kilogram, weight
Border Security Force officials showing 17 kilogram heroine.

The problem is, the “international prototype kilogram” doesn’t always weigh the same. Even inside its three glass bell jars, it gets dusty and dirty, and is affected by the atmosphere. Sometimes, it really needs a wash.

“We live in a modern world. There are pollutants in the atmosphere that can stick to the mass,” said Ian Robinson, a specialist in the engineering, materials and electrical science department at Britain’s National Physical Laboratory.

“So when you just get it out of the vault, it’s slightly dirty. But the whole process of cleaning or handling or using the mass can change its mass. So it’s not the best way, perhaps, of defining mass.”

What’s needed is something more constant.

kilogram, weight
The Kilogram. Flickr

So, at the end of a week-long meeting in the Palace of Versailles, Paris, the world’s leading measurement aficionados at the International Bureau of Weights and Measures will vote Friday to make an “electronic kilogram” the new baseline measure of mass.

Just as the meter — once the length of a bar of platinum-iridium, also kept in Paris — is now defined by the constant speed of light in a vacuum, so a kilogram will be defined by a tiny but immutable fundamental value called the “Planck constant.”

The new definition involves an apparatus called the Kibble balance, which makes use of the constant to measure the mass of an object using a precisely measured electromagnetic force.

Paris,diesel,kilogram, weight
The kilogram has been defined since 1889 by a shiny piece of platinum-iridium held in Paris.VOA

“In the present system, you have to relate small masses to large masses by subdivision. That’s very difficult — and the uncertainties build up very, very quickly,” Robinson said.

“One of the things this [new] technique allows us to do is to actually measure mass directly at whatever scale we like, and that’s a big step forward.”

Also Read: NASA to Send Organ-on-Chips to Test Human Tissue Health in Space

He said it had taken years of work to fine-tune the new definition to ensure the switchover will be smooth.
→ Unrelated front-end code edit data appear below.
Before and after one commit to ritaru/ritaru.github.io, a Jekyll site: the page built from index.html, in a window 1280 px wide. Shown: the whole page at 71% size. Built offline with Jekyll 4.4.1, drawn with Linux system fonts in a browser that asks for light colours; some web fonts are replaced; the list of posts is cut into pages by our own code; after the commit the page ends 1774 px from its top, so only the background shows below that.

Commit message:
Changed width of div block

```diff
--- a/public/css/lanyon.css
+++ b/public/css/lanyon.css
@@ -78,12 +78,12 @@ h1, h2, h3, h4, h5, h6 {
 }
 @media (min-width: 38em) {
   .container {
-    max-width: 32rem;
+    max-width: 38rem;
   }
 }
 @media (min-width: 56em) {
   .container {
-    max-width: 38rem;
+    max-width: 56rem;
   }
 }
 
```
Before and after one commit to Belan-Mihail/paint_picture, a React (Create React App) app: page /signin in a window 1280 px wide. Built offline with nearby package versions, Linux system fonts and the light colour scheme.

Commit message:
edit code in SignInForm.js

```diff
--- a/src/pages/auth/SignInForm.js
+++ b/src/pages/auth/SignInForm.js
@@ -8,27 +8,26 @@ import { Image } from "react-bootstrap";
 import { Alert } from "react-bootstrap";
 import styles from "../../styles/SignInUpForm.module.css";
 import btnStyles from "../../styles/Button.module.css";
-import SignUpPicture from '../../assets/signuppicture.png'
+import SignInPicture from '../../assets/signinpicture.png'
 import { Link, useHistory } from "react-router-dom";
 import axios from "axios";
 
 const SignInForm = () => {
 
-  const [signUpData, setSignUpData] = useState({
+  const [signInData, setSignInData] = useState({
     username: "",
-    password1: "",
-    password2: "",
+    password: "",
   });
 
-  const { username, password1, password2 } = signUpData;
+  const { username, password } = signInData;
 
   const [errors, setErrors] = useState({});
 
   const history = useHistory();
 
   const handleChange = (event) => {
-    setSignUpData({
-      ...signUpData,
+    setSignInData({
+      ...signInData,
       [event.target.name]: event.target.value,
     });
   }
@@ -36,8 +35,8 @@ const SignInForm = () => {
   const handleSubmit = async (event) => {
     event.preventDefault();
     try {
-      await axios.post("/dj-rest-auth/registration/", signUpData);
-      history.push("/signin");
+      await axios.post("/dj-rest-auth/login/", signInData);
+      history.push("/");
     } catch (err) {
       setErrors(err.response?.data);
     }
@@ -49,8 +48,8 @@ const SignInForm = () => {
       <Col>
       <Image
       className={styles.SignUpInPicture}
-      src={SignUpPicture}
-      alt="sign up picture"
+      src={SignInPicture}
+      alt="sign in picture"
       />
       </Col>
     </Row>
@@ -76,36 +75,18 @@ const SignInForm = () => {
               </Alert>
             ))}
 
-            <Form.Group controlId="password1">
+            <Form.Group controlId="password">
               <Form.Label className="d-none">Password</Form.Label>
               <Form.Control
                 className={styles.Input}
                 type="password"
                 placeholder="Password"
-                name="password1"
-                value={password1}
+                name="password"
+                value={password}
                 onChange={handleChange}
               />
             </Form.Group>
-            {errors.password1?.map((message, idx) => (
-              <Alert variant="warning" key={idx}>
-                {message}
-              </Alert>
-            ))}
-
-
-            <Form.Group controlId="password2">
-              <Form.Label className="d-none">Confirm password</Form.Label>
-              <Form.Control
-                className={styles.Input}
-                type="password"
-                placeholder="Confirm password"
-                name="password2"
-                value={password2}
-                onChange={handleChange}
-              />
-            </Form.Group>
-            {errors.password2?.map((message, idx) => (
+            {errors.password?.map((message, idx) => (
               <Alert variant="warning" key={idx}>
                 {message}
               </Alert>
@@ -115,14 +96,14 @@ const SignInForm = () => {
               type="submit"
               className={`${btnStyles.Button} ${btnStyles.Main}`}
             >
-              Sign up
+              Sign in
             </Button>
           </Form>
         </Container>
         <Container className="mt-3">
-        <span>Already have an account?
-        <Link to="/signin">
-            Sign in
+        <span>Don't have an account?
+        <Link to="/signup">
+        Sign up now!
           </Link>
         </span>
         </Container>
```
But while the extra accuracy will be a boon to scientists, Robinson said that, for the average consumer buying flour or bananas, “there will be absolutely no change whatsoever.” (VOA)